# Prompt:
Scan the records below. Report the number of lines containing the word "primarybody", and nothing more.

# Supplied records:

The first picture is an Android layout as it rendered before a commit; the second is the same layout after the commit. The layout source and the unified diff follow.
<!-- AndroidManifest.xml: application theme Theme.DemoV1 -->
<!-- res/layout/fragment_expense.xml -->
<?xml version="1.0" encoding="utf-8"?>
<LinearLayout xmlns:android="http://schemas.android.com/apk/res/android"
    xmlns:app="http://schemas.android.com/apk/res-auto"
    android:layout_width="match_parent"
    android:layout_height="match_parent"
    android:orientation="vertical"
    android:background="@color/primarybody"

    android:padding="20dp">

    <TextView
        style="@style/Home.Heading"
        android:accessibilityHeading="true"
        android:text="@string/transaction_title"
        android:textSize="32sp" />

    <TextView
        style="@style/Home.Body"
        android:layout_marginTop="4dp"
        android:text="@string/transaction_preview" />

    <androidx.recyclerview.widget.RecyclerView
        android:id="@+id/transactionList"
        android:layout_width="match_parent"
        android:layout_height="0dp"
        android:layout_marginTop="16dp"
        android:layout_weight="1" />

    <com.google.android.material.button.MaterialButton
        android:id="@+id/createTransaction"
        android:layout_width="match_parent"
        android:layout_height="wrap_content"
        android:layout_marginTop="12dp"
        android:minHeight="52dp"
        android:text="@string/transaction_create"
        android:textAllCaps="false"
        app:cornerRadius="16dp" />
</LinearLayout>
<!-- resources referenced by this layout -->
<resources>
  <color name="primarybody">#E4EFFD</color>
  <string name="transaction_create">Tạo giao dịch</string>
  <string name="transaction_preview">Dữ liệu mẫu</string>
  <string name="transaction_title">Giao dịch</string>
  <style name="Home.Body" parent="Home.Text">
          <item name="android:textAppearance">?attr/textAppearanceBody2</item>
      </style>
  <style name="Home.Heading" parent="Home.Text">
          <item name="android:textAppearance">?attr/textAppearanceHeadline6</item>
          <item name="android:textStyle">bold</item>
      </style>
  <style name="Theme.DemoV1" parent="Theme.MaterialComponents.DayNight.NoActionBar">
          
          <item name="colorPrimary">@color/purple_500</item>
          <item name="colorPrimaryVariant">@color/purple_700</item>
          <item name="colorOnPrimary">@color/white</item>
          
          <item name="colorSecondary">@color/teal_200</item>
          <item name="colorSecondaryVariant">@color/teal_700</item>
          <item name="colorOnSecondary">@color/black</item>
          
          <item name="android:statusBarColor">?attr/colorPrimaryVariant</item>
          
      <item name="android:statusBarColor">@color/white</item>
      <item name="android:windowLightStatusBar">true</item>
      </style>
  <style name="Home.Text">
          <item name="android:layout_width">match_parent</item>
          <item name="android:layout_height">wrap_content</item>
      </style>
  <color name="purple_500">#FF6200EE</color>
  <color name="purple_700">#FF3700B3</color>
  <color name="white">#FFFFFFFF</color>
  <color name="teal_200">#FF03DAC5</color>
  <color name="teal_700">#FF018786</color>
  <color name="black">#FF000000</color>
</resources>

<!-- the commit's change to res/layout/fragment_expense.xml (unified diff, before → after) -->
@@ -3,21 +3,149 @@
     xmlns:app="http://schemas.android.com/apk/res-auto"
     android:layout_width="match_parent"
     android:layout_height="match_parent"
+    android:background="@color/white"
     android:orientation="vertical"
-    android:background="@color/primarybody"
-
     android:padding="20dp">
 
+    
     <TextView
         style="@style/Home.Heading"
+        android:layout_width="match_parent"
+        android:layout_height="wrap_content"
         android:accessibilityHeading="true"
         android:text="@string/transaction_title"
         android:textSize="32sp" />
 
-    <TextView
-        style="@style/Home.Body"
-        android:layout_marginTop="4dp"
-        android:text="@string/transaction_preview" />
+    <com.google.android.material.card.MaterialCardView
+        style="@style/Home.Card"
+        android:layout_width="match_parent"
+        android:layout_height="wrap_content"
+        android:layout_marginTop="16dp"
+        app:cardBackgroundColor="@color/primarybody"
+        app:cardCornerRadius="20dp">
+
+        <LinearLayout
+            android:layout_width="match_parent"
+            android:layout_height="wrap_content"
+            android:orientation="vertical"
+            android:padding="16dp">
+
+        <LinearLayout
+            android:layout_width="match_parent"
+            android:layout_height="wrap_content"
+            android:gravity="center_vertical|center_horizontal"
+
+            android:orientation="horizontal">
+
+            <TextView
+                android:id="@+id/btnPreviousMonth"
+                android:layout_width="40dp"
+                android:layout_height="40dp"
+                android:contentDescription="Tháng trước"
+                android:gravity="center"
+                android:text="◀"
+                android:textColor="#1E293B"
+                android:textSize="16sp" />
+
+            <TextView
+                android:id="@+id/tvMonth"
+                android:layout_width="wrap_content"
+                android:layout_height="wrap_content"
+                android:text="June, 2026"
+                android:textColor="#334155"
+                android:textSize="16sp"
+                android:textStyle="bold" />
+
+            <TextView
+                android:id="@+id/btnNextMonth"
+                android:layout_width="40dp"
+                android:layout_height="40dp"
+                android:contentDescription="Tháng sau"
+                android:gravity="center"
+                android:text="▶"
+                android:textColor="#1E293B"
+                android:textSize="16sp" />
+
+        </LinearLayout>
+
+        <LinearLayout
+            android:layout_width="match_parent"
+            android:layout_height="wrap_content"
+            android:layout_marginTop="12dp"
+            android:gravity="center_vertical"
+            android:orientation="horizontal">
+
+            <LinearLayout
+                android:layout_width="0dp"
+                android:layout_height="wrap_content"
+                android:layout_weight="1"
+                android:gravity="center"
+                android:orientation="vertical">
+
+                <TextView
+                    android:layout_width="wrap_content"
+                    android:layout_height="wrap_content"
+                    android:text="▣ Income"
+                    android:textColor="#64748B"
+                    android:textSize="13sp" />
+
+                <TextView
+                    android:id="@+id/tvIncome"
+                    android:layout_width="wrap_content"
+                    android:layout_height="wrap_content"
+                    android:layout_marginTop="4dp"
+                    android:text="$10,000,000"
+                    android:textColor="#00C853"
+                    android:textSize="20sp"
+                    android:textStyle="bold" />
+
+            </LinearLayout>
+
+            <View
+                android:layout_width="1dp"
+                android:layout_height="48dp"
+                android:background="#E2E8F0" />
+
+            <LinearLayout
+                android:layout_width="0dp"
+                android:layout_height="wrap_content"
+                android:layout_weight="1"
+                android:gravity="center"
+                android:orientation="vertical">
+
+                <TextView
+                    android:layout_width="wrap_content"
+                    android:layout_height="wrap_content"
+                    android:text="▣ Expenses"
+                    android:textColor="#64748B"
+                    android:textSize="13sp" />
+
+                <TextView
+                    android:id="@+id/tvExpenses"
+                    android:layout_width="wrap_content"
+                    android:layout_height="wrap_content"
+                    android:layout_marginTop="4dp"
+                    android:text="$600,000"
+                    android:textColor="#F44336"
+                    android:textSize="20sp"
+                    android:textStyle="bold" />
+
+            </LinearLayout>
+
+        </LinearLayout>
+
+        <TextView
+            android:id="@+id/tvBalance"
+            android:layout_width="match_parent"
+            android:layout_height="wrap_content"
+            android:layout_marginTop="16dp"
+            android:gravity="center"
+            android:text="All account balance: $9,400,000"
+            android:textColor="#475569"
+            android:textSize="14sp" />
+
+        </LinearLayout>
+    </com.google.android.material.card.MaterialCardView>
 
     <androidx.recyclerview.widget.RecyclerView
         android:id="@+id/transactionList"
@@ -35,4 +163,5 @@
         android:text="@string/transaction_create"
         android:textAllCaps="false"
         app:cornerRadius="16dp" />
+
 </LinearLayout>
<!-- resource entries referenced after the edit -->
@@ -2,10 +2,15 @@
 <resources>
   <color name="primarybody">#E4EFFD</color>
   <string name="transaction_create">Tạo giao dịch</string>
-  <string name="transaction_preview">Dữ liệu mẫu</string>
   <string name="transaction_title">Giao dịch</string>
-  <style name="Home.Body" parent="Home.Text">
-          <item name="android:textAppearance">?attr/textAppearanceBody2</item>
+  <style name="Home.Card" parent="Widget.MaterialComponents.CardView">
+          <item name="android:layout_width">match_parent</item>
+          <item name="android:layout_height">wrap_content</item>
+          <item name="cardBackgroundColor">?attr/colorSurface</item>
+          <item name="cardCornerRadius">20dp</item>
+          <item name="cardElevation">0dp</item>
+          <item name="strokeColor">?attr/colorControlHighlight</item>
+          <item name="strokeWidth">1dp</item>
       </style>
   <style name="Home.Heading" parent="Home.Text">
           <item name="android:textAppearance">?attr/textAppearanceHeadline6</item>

# Your response:
5